Deputy Prime Minister Grant Robertson will become the Government’s informal Minister for Delivery, thanks to a newly created “implementation unit” within the Government’s powerful Department of Prime Minister and Cabinet, or DPMC.
The move comes after a term of Government in which several big-ticket plans fell apart as they were implemented – most notably KiwiBuild and light rail in Auckland – and is inspired by a unit set up by British PM Tony Blair.
The Government has a problem. It has failed to deliver on scores and scores of promises – from massive to minor.
The primary responsibility for ensuring promises are carried out is Ministers and their offices. That is in fact the main reason they exist. The job of a Minister is to make sure their commitments are carried out.
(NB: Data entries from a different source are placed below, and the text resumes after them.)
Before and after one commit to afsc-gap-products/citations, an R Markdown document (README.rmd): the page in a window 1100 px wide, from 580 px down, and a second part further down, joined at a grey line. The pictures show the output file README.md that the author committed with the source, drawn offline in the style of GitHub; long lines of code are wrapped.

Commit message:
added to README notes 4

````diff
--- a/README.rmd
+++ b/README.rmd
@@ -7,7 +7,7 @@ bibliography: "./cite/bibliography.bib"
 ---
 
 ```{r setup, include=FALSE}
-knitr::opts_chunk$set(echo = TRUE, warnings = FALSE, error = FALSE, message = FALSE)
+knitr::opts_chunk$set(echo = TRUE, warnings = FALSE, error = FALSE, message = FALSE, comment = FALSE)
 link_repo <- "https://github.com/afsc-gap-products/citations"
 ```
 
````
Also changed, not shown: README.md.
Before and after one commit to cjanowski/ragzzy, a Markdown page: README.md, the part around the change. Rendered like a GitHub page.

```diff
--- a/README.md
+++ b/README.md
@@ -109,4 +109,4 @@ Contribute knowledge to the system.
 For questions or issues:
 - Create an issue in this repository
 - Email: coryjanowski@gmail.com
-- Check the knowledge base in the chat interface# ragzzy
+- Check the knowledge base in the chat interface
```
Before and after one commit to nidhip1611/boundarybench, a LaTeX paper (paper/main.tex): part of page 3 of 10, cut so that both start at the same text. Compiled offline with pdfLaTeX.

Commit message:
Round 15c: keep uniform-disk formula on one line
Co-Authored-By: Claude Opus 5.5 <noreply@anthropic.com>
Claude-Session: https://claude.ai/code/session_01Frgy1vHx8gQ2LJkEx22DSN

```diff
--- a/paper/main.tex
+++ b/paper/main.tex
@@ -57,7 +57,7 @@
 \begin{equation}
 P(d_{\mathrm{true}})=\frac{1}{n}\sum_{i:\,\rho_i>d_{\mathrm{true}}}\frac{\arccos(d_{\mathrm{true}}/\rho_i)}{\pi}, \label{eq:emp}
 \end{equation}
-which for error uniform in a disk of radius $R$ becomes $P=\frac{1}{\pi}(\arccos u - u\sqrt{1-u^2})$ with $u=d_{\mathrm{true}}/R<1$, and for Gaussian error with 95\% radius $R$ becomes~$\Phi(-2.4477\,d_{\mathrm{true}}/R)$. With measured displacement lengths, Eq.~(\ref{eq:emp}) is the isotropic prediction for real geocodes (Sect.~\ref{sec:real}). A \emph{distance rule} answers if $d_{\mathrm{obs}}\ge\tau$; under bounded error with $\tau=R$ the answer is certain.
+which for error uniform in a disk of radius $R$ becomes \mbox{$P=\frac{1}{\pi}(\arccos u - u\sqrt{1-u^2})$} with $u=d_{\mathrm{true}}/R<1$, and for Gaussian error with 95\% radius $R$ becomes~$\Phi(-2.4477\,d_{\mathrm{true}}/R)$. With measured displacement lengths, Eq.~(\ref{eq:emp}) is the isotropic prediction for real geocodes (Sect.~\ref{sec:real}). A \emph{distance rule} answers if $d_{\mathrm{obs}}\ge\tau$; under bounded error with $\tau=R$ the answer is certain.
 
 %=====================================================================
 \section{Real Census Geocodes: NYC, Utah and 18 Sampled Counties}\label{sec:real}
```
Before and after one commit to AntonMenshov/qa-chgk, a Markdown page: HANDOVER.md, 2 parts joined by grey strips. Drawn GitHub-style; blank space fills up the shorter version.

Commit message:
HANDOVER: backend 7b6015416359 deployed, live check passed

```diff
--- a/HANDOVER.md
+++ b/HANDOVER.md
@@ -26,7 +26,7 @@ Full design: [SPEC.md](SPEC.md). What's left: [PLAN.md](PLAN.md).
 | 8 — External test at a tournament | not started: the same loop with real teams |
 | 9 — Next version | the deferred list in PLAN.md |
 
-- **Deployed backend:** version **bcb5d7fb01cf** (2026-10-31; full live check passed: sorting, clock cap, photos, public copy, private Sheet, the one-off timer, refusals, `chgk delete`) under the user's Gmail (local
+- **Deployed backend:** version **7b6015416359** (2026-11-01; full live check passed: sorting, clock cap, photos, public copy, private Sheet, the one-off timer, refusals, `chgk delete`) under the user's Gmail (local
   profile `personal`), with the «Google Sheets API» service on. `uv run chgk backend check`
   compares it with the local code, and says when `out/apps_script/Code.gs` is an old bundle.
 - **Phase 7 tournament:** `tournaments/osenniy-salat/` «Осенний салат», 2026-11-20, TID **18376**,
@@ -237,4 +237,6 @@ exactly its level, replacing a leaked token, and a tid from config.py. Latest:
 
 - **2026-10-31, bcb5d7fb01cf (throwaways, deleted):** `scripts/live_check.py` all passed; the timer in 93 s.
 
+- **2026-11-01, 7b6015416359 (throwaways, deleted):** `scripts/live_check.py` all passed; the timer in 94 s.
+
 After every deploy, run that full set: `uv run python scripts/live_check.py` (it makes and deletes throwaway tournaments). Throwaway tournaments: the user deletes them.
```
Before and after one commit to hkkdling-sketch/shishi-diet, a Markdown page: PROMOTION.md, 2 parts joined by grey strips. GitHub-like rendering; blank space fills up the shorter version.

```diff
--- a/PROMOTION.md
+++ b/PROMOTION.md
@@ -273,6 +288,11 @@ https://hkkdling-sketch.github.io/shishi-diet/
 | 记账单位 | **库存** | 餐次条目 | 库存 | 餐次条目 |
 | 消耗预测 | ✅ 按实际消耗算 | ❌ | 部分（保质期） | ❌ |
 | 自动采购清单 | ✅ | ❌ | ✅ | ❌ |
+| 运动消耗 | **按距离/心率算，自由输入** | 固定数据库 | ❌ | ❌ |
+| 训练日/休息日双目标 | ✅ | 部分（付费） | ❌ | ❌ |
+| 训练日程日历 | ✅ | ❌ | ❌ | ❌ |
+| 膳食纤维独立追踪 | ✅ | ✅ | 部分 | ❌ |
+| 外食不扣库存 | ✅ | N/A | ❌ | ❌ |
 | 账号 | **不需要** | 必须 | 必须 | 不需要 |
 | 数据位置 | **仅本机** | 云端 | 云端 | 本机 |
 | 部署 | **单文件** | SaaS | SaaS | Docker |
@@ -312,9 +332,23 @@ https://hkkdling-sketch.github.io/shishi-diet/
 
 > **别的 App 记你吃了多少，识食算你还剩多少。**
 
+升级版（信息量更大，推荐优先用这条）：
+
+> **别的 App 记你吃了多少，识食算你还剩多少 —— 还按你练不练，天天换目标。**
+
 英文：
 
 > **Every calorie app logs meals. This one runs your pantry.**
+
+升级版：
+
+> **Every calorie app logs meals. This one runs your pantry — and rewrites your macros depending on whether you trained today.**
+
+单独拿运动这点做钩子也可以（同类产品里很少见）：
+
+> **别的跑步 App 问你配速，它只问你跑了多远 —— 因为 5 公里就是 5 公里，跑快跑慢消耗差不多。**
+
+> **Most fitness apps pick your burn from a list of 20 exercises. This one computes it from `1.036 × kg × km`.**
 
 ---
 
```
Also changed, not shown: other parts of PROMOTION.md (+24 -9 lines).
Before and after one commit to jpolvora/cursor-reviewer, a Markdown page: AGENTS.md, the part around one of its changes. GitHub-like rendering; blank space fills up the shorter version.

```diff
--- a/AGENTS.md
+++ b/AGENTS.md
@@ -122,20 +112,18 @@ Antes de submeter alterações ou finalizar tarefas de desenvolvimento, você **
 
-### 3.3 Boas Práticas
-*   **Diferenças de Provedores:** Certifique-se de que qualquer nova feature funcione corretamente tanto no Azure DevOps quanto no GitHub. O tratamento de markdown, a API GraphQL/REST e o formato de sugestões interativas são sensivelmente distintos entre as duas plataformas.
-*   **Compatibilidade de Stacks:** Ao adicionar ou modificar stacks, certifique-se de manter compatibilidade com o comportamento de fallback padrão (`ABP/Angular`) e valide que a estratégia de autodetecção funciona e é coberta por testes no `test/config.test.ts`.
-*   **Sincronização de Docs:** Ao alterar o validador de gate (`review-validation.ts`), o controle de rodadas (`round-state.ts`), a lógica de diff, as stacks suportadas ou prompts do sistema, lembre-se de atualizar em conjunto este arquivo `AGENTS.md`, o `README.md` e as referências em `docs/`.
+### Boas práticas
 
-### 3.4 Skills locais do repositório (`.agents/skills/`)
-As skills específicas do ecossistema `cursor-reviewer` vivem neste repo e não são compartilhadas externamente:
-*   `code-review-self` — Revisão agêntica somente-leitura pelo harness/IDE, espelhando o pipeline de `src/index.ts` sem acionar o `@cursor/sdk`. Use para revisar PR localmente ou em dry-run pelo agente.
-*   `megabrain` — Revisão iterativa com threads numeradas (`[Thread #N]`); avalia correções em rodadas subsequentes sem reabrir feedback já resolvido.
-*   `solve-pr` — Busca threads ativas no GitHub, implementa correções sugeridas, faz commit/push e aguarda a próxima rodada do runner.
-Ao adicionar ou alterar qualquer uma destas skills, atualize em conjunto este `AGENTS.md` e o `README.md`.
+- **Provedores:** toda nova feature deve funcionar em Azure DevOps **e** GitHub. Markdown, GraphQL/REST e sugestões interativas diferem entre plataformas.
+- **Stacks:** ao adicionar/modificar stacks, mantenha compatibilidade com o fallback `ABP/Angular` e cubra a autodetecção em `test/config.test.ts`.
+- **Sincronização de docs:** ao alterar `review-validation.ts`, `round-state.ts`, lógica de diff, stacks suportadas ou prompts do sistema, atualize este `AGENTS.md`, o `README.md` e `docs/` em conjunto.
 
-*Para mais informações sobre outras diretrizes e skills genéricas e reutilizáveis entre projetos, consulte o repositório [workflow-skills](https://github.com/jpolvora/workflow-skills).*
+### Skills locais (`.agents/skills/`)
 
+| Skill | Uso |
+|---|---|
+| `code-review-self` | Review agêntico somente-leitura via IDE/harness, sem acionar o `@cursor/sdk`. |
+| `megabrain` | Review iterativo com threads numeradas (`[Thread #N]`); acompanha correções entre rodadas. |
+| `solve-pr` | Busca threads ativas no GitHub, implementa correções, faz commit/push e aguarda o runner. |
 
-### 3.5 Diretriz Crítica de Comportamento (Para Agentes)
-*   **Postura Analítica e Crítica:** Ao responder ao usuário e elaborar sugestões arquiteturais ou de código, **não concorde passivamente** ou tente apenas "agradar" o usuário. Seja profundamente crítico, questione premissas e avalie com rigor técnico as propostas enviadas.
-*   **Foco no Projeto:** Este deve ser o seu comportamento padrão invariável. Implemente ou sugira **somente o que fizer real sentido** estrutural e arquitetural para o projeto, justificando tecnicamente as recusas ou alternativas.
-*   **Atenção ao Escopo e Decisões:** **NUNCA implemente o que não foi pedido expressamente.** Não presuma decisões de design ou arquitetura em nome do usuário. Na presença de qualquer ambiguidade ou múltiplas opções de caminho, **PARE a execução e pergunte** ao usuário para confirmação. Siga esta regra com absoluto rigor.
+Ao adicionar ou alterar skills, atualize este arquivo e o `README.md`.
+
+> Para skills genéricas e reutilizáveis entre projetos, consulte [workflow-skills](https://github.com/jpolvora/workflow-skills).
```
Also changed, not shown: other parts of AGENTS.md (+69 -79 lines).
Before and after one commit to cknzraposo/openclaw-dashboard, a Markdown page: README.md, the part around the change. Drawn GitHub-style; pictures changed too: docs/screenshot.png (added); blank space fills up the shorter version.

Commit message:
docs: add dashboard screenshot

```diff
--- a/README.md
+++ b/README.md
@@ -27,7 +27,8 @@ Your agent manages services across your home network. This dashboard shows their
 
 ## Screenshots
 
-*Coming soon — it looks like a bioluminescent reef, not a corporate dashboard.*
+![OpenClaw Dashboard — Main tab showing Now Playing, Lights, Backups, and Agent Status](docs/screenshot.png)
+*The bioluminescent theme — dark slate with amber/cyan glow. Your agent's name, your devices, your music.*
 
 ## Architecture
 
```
Their office staff should have every commitment written down, and be doing monthly reports on progress.
And a competent PMs Office should co-ordinate all the Ministerial office and be advising the PM as to progress, and where there are problems. This is a core function of PMs Offices in the past.
To have to set up a unit in DPMC to do what Ministerial Offices and the PMO should have been doing for the last four years is a vote of no confidence in Ministers and their staff.
And having Grant Robertson take responsibility for it is an effective vote of no confidence in the PM and her office. Making sure the Government delivers its agenda is the job of the PM. I know when John Key was PM he met every single Minister every (off memory) three months in a one on one detailed meeting to discuss their goals and their progress.
It isn’t just me saying this is a sign of Ministerial incompetence. Danyl Mclauchlan writes at The Spinoff:
Which raises an awkward question. If policy is developed by ministerial staff and implemented by DPMC, what do all of Robertson’s ministerial colleagues and their thousands of highly paid advisers do all day? Because the description of the Implementation Unit sounds an awful lot like the current role of a ministerial office.
Taxpayers spend $73 million on Ministerial Services so Ministers have offices and staff who can deliver policy.